Assignment – Lines with the word "tools" are the answer; copy each of them from the data below.
= Beginning of Section =
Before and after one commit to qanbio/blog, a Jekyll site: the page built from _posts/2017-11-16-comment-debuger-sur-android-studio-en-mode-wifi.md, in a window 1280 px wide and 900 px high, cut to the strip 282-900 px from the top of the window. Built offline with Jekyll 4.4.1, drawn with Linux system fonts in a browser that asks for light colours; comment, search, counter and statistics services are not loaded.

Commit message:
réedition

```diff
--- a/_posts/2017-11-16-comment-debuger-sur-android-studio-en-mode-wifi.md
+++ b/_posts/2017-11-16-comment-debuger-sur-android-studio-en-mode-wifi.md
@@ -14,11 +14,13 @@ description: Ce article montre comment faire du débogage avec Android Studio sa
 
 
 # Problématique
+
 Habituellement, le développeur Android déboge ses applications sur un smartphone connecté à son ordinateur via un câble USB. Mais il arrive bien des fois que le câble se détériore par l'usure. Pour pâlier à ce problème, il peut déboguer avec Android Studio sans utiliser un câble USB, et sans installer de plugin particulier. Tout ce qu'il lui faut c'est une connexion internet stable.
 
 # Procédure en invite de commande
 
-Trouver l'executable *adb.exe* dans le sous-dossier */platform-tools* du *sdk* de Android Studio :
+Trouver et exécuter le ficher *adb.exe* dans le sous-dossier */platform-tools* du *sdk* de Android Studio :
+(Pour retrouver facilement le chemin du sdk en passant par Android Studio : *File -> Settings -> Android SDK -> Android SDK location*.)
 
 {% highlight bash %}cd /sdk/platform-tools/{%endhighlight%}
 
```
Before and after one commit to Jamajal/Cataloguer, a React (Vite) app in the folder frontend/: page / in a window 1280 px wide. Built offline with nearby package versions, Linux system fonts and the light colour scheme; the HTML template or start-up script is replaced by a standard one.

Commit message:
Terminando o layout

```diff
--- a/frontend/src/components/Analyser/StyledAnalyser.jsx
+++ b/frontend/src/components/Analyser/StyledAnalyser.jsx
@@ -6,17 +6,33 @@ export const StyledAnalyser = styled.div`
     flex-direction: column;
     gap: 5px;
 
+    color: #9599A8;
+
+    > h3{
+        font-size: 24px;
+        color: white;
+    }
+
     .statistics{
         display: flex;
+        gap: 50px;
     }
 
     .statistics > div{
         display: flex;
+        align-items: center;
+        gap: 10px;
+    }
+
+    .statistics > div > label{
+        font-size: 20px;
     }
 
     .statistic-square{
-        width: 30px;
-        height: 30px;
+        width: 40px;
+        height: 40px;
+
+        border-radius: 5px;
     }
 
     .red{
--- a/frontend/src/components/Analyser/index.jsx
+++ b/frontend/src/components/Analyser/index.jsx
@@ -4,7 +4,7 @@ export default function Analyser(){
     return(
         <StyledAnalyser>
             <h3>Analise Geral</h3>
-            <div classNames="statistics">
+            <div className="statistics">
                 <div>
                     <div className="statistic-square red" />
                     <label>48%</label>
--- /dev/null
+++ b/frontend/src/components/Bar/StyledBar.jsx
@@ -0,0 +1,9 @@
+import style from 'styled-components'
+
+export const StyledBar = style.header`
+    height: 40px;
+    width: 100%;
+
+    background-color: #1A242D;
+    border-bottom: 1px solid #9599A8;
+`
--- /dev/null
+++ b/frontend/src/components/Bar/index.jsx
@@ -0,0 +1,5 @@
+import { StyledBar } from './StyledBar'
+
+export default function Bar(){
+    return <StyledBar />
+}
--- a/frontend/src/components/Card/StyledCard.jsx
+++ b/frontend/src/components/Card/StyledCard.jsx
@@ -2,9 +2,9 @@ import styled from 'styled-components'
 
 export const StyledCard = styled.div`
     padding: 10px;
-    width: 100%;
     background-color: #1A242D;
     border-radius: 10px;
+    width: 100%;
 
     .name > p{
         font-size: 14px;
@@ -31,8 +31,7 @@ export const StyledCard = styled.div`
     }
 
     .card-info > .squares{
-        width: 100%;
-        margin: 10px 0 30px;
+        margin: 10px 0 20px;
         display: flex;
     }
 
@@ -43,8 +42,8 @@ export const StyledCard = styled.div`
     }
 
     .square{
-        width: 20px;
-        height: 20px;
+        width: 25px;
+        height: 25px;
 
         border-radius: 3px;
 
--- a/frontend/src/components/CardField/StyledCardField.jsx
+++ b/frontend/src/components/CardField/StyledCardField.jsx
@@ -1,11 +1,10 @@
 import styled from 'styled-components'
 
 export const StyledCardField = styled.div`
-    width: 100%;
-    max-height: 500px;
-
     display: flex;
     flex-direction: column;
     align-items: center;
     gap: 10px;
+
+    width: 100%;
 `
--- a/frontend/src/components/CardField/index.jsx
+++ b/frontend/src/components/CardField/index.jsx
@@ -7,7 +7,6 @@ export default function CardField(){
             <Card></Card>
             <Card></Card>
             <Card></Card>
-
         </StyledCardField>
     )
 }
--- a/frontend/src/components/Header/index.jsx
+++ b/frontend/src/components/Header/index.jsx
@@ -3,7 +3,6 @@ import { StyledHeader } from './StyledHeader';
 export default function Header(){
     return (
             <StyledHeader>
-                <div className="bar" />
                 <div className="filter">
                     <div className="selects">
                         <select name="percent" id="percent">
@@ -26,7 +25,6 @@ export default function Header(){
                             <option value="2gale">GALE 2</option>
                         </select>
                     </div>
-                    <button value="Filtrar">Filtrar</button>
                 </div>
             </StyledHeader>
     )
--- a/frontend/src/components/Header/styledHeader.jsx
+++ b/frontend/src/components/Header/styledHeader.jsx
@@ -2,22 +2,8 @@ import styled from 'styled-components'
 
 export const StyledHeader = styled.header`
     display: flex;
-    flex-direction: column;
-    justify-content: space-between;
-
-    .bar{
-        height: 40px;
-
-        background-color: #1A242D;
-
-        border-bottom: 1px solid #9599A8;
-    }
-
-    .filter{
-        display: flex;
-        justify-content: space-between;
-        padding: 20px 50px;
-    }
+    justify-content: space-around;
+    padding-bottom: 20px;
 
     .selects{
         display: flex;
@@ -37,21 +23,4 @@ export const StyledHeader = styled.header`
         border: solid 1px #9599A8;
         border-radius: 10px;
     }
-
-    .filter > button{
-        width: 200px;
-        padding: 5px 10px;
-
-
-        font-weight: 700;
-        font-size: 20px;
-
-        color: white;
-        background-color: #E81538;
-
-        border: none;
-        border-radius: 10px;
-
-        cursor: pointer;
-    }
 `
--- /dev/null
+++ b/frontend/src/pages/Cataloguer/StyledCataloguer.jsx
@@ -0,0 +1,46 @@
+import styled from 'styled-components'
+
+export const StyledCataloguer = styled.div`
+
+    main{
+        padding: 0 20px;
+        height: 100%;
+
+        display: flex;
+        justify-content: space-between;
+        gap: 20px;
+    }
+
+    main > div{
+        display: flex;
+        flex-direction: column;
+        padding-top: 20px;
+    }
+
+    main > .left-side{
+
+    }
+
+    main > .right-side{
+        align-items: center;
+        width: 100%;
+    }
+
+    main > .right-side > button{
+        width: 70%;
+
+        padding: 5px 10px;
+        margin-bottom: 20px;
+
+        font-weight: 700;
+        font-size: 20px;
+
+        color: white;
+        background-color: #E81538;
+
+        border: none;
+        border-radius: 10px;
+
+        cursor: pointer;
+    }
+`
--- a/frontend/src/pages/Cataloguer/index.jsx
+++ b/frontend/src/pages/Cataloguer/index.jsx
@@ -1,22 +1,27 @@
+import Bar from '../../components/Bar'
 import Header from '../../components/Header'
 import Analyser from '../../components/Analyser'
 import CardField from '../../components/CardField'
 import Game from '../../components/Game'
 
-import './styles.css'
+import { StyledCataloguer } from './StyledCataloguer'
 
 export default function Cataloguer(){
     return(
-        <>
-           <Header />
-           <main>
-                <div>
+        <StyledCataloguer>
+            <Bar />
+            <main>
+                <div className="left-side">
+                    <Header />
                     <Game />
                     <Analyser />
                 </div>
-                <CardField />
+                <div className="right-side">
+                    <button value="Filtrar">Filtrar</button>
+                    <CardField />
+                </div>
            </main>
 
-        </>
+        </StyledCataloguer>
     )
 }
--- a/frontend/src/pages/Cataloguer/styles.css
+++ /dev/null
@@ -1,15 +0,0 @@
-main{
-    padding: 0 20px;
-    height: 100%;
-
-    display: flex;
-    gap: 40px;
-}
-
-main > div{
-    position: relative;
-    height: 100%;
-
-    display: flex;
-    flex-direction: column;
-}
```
= End of Section =
Result of this task –
-Trouver l'executable *adb.exe* dans le sous-dossier */platform-tools* du *sdk* de Android Studio :
+Trouver et exécuter le ficher *adb.exe* dans le sous-dossier */platform-tools* du *sdk* de Android Studio :
 {% highlight bash %}cd /sdk/platform-tools/{%endhighlight%}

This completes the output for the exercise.